Are you looking to plant trees near your septic system?

Trees are truly incredible. We rely on them for everything from adding beauty to our world to providing us with the oxygen we need to breathe. Trees can add a lot to your home’s landscape, but if you have a septic system, you may want to think twice about planting trees near your septic field. Many different kinds of trees have been known to infiltrate septic systems with their roots, leading a great deal of damage and expensive repairs. Although it can be tricky to plant trees near your septic system, if you do so carefully and wisely, it can be done. Luckily, the experts who brought you Septic Genie are here to help. Here is your guide to planting trees near your septic system:

Which parts of your septic system are vulnerable to damage from tree roots?

There are essentially three main parts to your septic system: the holding tank, the main outlet and then drainage field, otherwise known as a leach bed or leach field. The sewage travels into the septic tank, where it accumulates until it is full. Then, it will empty into the drainage field from the main outlet. The tank itself is incredibly durable and typically impervious to damage from tree roots. However, where tree roots are a real concern is the leach field.

The drainage field is made up of perforated PVC pipes that are laid in trenches that are filled with gravel or crushed stone. Tree roots target those pipes in their search for moisture. This leads to pipes that are either clogged, crushed or otherwise severely damaged.
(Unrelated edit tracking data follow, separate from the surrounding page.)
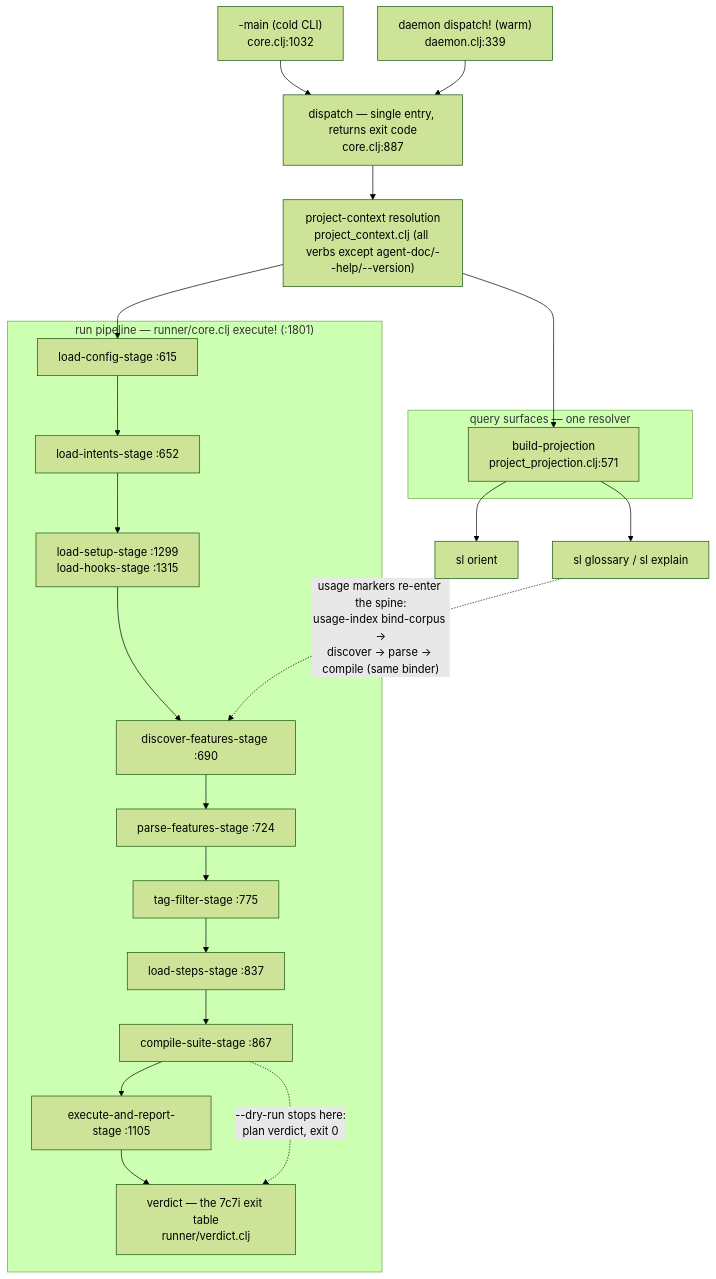
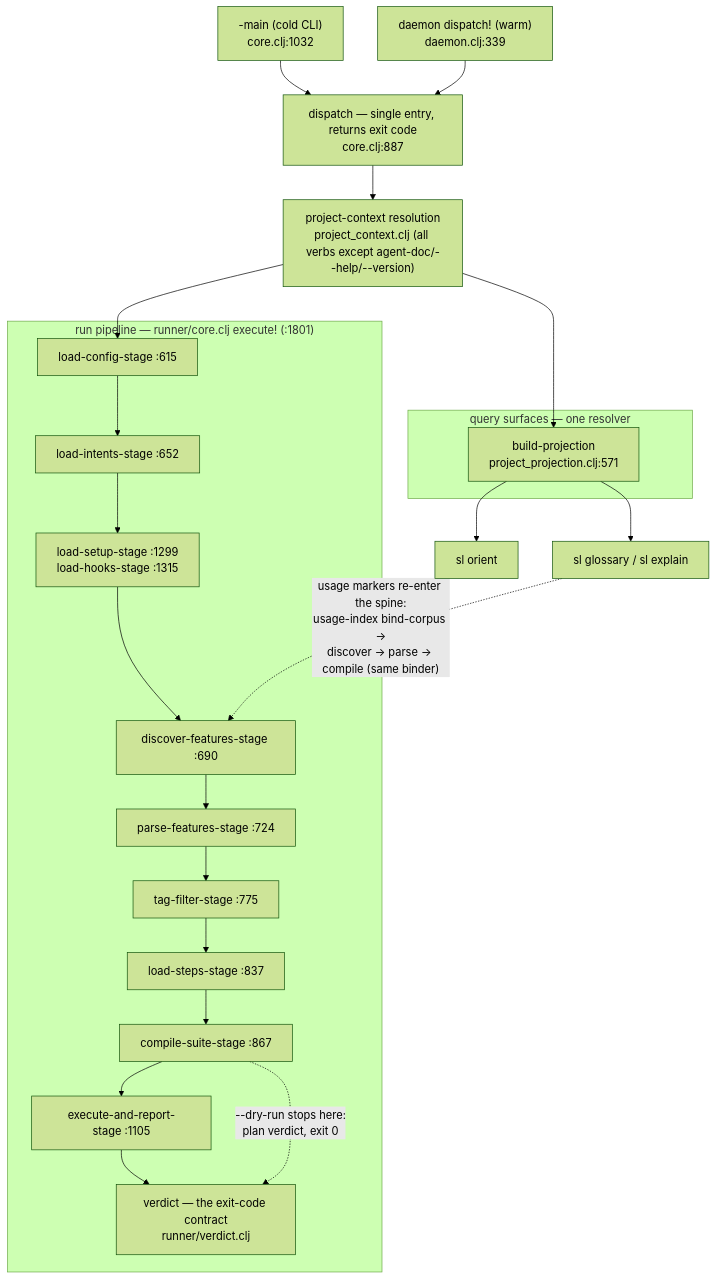
The diagram in docs/architecture/invocation-map.md (SHIFT-LEFTER/shiftlefter), drawn with Mermaid (forest theme) before and after one commit. The commit also changed other lines of this file and 127 other files, not shown here.

Commit message:
Release v0.5.6 - Never lie after the run: error-class contract, observation-carrying polls, generated architecture pages

````diff
--- a/docs/architecture/invocation-map.md
+++ b/docs/architecture/invocation-map.md
@@ -31,30 +33,30 @@
 ```mermaid
 graph TD
     MAIN["-main (cold CLI)<br/>core.clj:1032"] --> DISPATCH
     DAEMON["daemon dispatch! (warm)<br/>daemon.clj:339"] --> DISPATCH
     DISPATCH["dispatch — single entry, returns exit code<br/>core.clj:887"]
     DISPATCH --> PC["project-context resolution<br/>project_context.clj (all verbs except agent-doc/--help/--version)"]
 
     subgraph RUNP["run pipeline — runner/core.clj execute! (:1801)"]
         CONFIG["load-config-stage :615"] --> INTENTS["load-intents-stage :652"]
         INTENTS --> SETUPH["load-setup-stage :1299<br/>load-hooks-stage :1315"]
         SETUPH --> DISCOVER["discover-features-stage :690"]
         DISCOVER --> PARSE["parse-features-stage :724"]
         PARSE --> TAGF["tag-filter-stage :775"]
         TAGF --> STEPS["load-steps-stage :837"]
         STEPS --> COMPILE["compile-suite-stage :867"]
         COMPILE --> EXEC["execute-and-report-stage :1105"]
-        EXEC --> VERDICT["verdict — the 7c7i exit table<br/>runner/verdict.clj"]
+        EXEC --> VERDICT["verdict — the exit-code contract<br/>runner/verdict.clj"]
     end
 
     PC --> CONFIG
     COMPILE -. "--dry-run stops here:<br/>plan verdict, exit 0" .-> VERDICT
 
     subgraph QUERY["query surfaces — one resolver"]
         PROJ["build-projection<br/>project_projection.clj:571"]
     end
     PC --> PROJ
     PROJ --> ORIENT["sl orient"]
     PROJ --> GLOSS["sl glossary / sl explain"]
     GLOSS -. "usage markers re-enter the spine:<br/>usage-index bind-corpus →<br/>discover → parse → compile (same binder)" .-> DISCOVER
 ```
````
Every part in your septic system needs to be working properly in order for the whole thing to do its job, and when the drainage field pipes are damaged, your entire system will pay the price.

How far from the septic system should you plant trees?

How much distance you should give when planting a tree largely depends on the type of tree that you are planting. Some trees have root systems that are shallow, while others have strong, far-reaching roots that are attracted to the moisture in your septic system’s pipes. We will get into the specific types of trees that should and should not be planted near septic systems in our next blog, but as a general rule, you should leave as much distance between the tree and your septic system as the tree’s height when it reaches maturity. For example, if your have a tree that is 50 feet tall, it should be kept at least 50 feet away from your septic system.

Trees add a lot of life to your landscape, but when it comes to planting trees near your septic system, it’s important to be very careful. As we mentioned above, some trees are safer to plant near your septic system than others, and in our next blog, we’ll be going over which trees to plant and which trees to avoid. Please stay tuned for our next blog to learn more!